The state Legislature is moving slowly -- think "rush hour on Route 128" slowly -- toward requiring that all drivers use hands-free technology when using their phones in their cars.
Surfing the internet or texting your friend while behind the wheel is already illegal, but there are mountains of evidence showing the practice is deadly. About 3,300 people die every year in accidents caused by distracted driving, and another 36,500 are injured, according to the federal government.
Increasingly, however, cell phones aren't the only culprit.

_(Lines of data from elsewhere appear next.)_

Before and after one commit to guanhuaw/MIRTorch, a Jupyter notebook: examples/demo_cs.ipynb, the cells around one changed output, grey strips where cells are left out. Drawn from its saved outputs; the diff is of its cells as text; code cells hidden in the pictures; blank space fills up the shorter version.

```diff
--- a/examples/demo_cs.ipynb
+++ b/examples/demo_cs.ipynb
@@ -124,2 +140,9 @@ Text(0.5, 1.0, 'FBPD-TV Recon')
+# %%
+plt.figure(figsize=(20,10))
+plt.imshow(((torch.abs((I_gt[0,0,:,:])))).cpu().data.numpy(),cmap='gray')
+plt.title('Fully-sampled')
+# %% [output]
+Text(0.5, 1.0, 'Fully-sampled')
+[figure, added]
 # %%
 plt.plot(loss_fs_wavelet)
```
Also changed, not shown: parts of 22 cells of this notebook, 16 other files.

Advanced in-vehicle "infotainment" systems -- think of a dashboard display with radio, GPS, cameras and internet -- are proving to be just as distracting, according to new research by the AAA Foundation for Traffic Safety.
The systems are often too complicated to be operated through voice or touch command, and especially challenging for older drivers.

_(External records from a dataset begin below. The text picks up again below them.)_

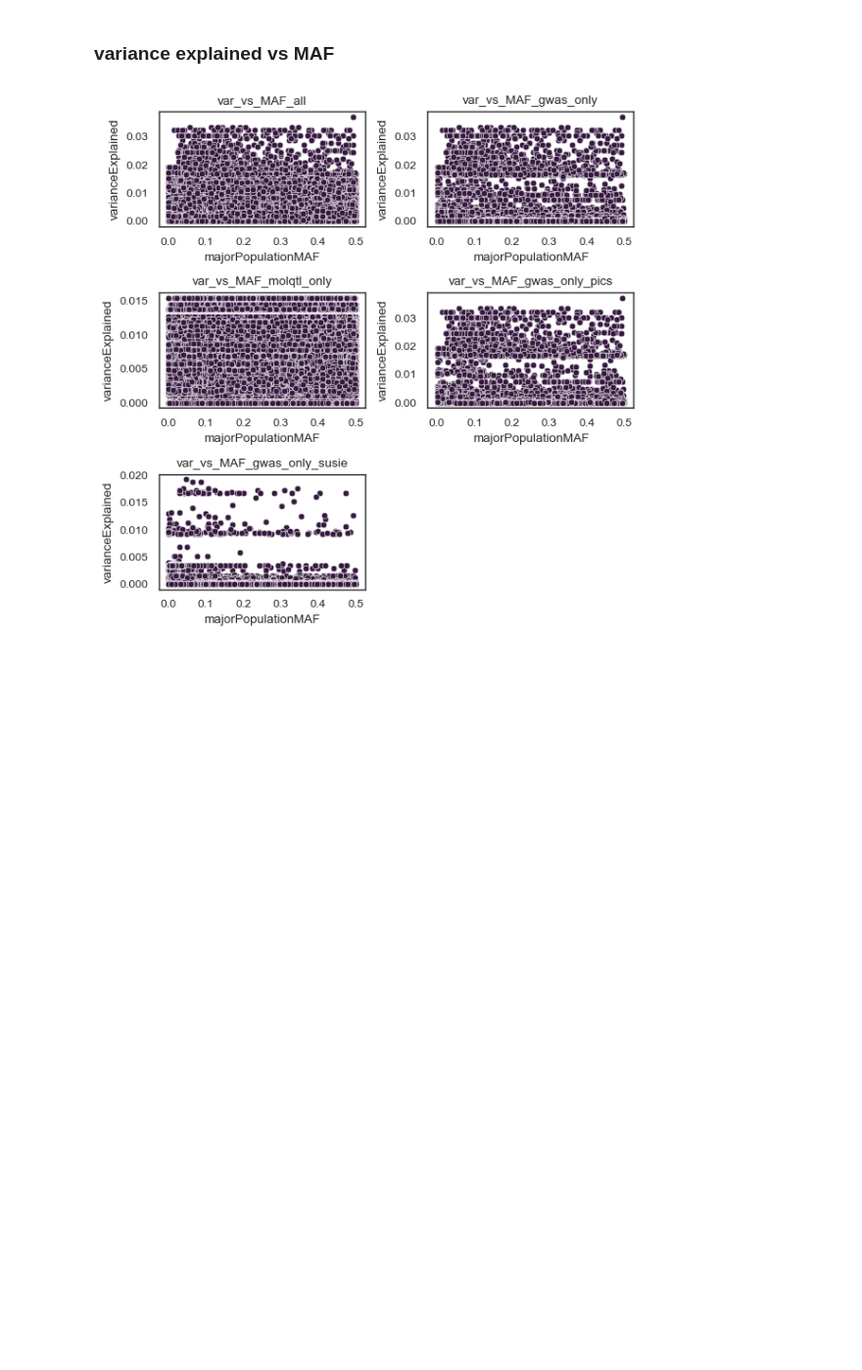
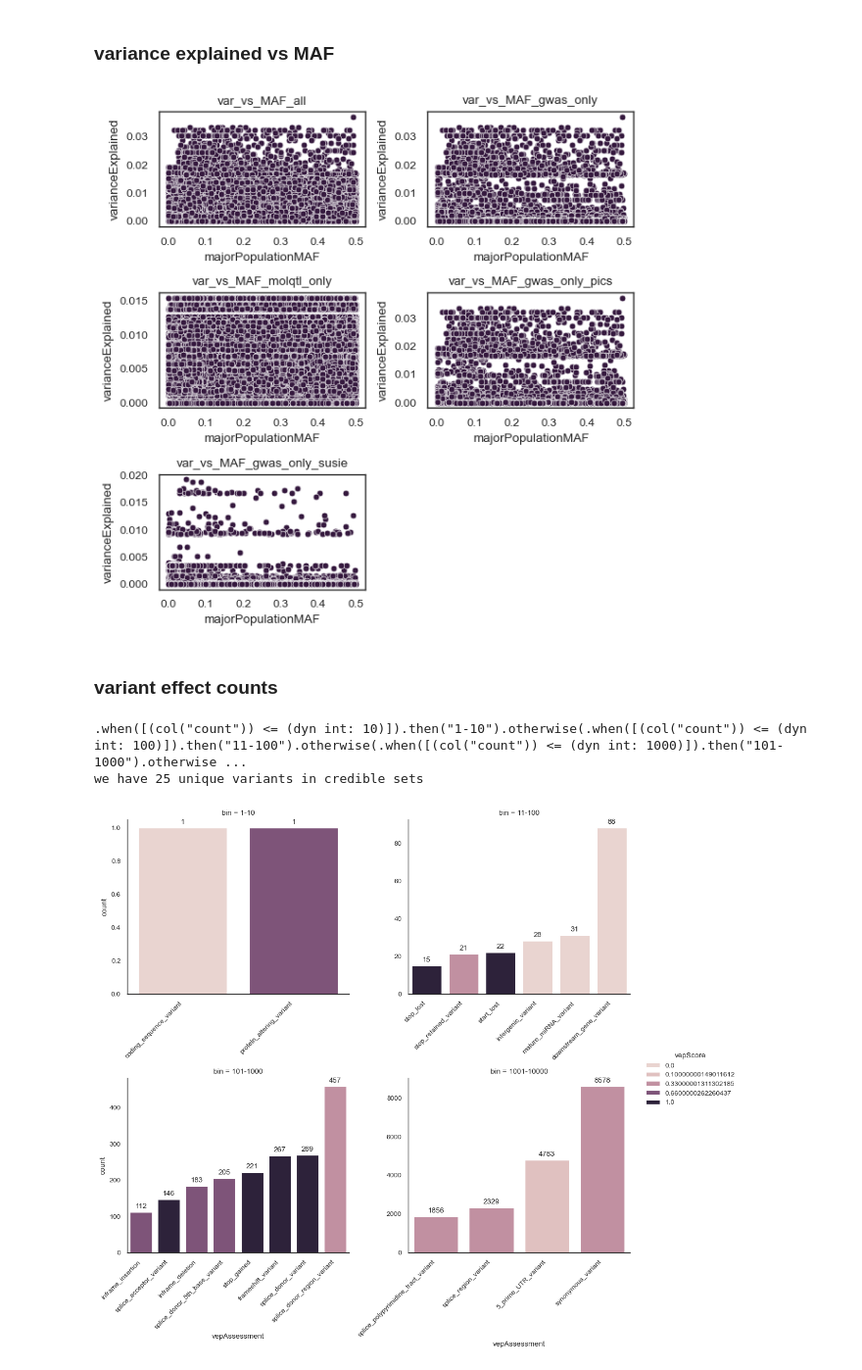
Before and after one commit to opentargets/Gentropy-manuscript, a Jupyter notebook: chapters/variant_effect_prediction/03-plots.ipynb, the cells around one changed output. Shown at 98% size. Drawn from its saved outputs; the diff is of its cells as text; code cells hidden in the pictures; blank space fills up the shorter version.

Commit message:
feat: variant effect plot

```diff
--- a/chapters/variant_effect_prediction/03-plots.ipynb
+++ b/chapters/variant_effect_prediction/03-plots.ipynb
@@ -305,3 +305,60 @@ fig.tight_layout()
 plt.show()
 # %% [output]
 [figure]
+# %% [markdown]
+### variant effect counts
+# %%
+threshold = 1000
+
+bins = [(0, 10), (10, 100), (100, 1000), (1000, 10000), (10000, 10000)]
+bin_names = [f"{b[0] + 1}-{b[1]}" for b in bins]
+last_bin_name = f"{bins[-1][1] + 1}-"
+start = pl.when(pl.col("count") <= bins[0][1]).then(pl.lit(bin_names[0]))
+step = start
+for idx, bin in enumerate(bins[1:]):
+    step = step.when(pl.col("count") <= bin[1]).then(pl.lit(bin_names[idx + 1]))
+
+step.otherwise(pl.lit(last_bin_name))
+print(step)
+
+n_variants = df.select("variantId").unique().shape[0]
+
+data = (
+    df.select(
+        pl.col("vepEffect").struct.field("assessment").alias("vepAssessment"),
+        pl.col("vepEffect").struct.field("normalisedScore").alias("vepScore"),
+        pl.col("variantId"),
+    )
+    .unique(subset=["variantId"])
+    .group_by("vepAssessment")
+    .agg(
+        pl.len().alias("count"),
+        pl.max("vepScore").alias("vepScore"),
+    )
+    .sort(by="count")
+    .with_columns(bin=step)
+)
+print(f"we have {data.shape[0]} unique variants in credible sets")
+g = sns.catplot(
+    data=data,
+    x="vepAssessment",
+    y="count",
+    kind="bar",
+    col="bin",
+    sharey=False,
+    hue="vepScore",
+    sharex=False,
+    col_wrap=2,
+)
+for ax in g.axes.flat:
+    for label in ax.get_xticklabels():
+        label.set_rotation(45)  #
+        label.set_horizontalalignment("right")  # or 'left', 'center' depending on rotation direction
+    for container in ax.containers:
+        ax.bar_label(container, padding=3)
+g.tight_layout()
+plt.show()
+# %% [output]
+.when([(col("count")) <= (dyn int: 10)]).then("1-10").otherwise(.when([(col("count")) <= (dyn int: 100)]).then("11-100").otherwise(.when([(col("count")) <= (dyn int: 1000)]).then("101-1000").otherwise ...
+we have 25 unique variants in credible sets
+[figure, added]
```
Also changed, not shown: parts of 1 cell of this notebook.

"Voice-command functions found in new in-vehicle technology are intended to help drivers by keeping their eyes and attention on the road," said Mary Maguire, director of public and legislative affairs for AAA Northeast. "Unfortunately, the complexity and poor design of some of these systems could cause more harm for older drivers, in particular, instead of helping them."
The AAA study showed older drivers needed roughly five to nine seconds to use the system -- sending a text, changing the radio station, setting a GPS address. Taking your eyes of the road for just two seconds, however, doubles a driver's risk of a crash.

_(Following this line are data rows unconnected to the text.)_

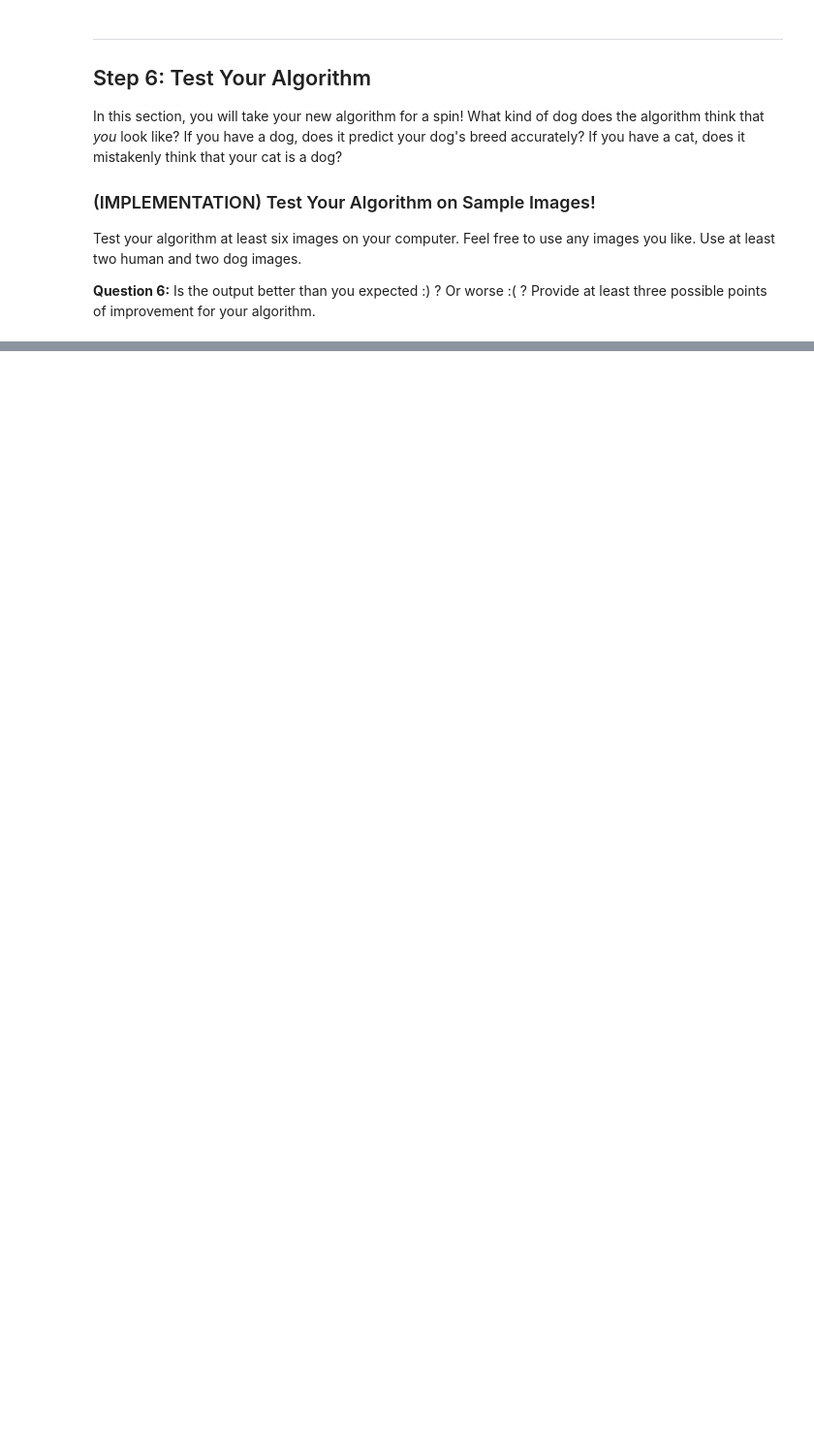
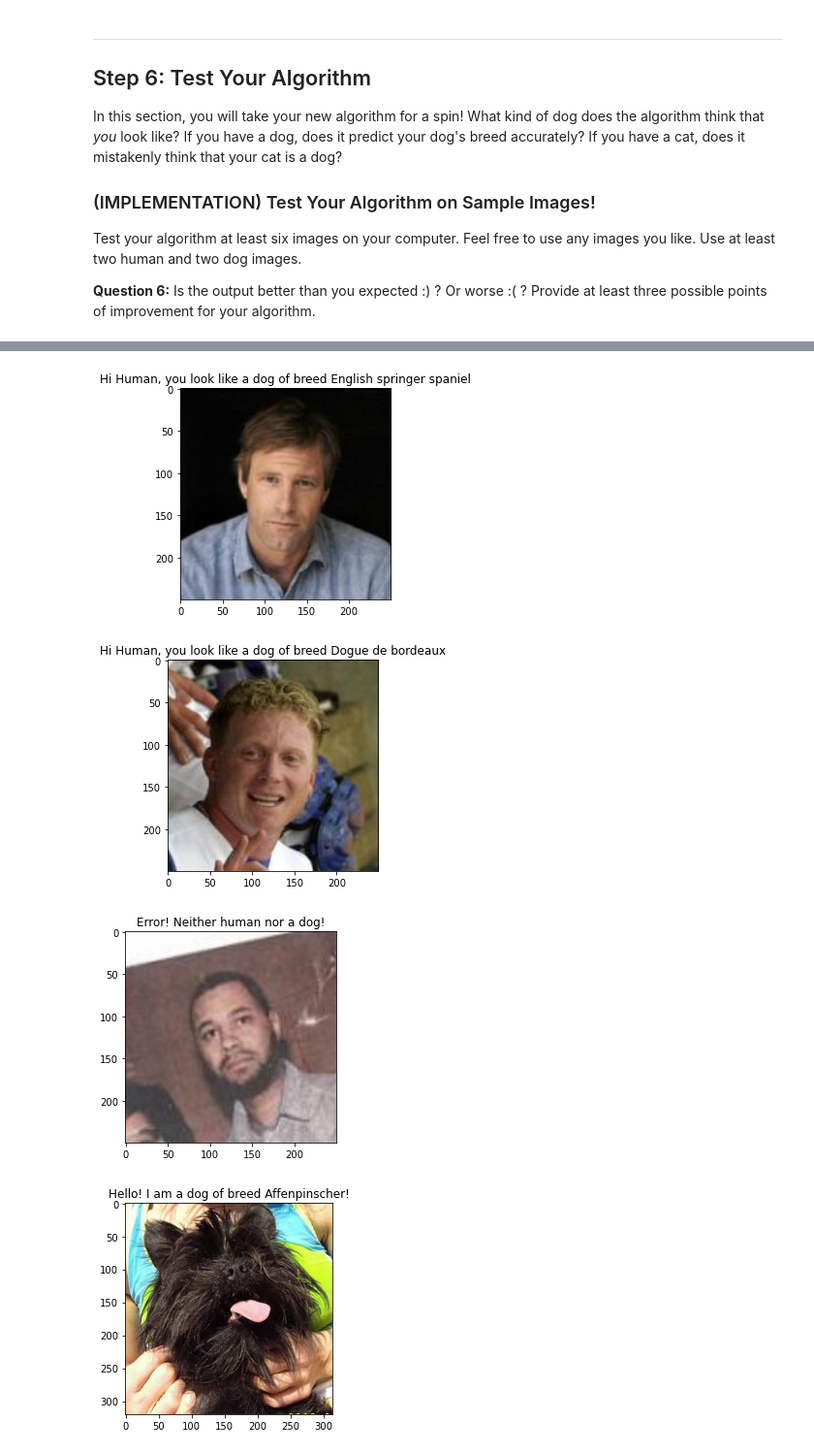
Before and after one commit to manviaga/dog-breed-classifier, a Jupyter notebook: dog_app.ipynb, the cells around one changed output, grey strips where cells are left out. Shown at 97% size. Cells and saved outputs as stored; diff of their text form; code cells hidden in the pictures; blank space fills up the shorter version.

Commit message:
Add files via upload
Final output of the dog breed classifier project along with the report that was generated.

```diff
--- a/dog_app.ipynb
+++ b/dog_app.ipynb
@@ -853,9 +969,3 @@ optimizer_transfer = None
 ### (IMPLEMENTATION) Train and Validate the Model
 
 Train and validate your model in the code cell below.  [Save the final model parameters](http://pytorch.org/docs/master/notes/serialization.html) at filepath `'model_transfer.pt'`.
-# %%
-# train the model
-model_transfer = # train(n_epochs, loaders_transfer, model_transfer, optimizer_transfer, criterion_transfer, use_cuda, 'model_transfer.pt')
-
-# load the model that got the best validation accuracy (uncomment the line below)
-#model_transfer.load_state_dict(torch.load('model_transfer.pt'))
@@ -906,3 +1143,35 @@ def run_app(img_path):
+# %%
+### TODO: Write your algorithm.
+### Feel free to use as many code cells as needed.
+def dog_or_human_detector(img_path):
+    if dog_detector(img_path):
+        return('dog')
+    elif face_detector(img_path):
+        return('human')
+
+def plot_image(img_path, img_title):
+    plt.figure()
+    plt.imshow(Image.open(img_path))
+    #plt.show()
+    plt.title(img_title)
+
+def run_app(img_path):
+
+    ## handle cases for a human face, dog, and neither
+
+    detected = dog_or_human_detector(img_path)
+    breed = ''
+    if (detected == 'dog'):
+        breed = predict_breed_transfer(img_path)
+
+        plot_image(img_path, ("Hello! I am a dog of breed " + breed +"!"))
+    elif (detected == 'human'):
+        breed = predict_breed_transfer(img_path)
+        plot_image(img_path, ("Hi Human, you look like a dog of breed " + breed))
+    else:
+        plot_image(img_path, "Error! Neither human nor a dog!")
+
+    return
 # %% [markdown]
 ---
 <a id='step6'></a>
@@ -920,8 +1195,18 @@ __Answer:__ (Three possible points for improvement)
 # %%
 ## TODO: Execute your algorithm from Step 6 on
 ## at least 6 images on your computer.
 ## Feel free to use as many code cells as needed.
 
 ## suggested code, below
 for file in np.hstack((human_files[:3], dog_files[:3])):
     run_app(file)
+
+run_app('golden_retreiver.jpg')
+run_app('dog.jpg')
+run_app('keeshond_dog_pictures.jpg')
+run_app('rottweiler_dog_pictures.jpg')
+# %% [output]
+[figure, added]
+[figure, added]
+[figure, added]
+[figure, added]
```
Also changed, not shown: parts of 20 cells of this notebook, 1 other file.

The news is especially concerning considering that by 2030, more than one in five drivers will be over 65.
Maguire called the issue "a design problem, not an age problem."
The AAA urged automakers to design infotainment systems that are easily used by drivers of all ages. That can be done by improving voice-command technology, simplifying software and repositioning the systems so drivers don't have to take their eyes off the road to use them.
Hands-free technology is supposed to make the roads safer. It's up to automakers to make sure it does.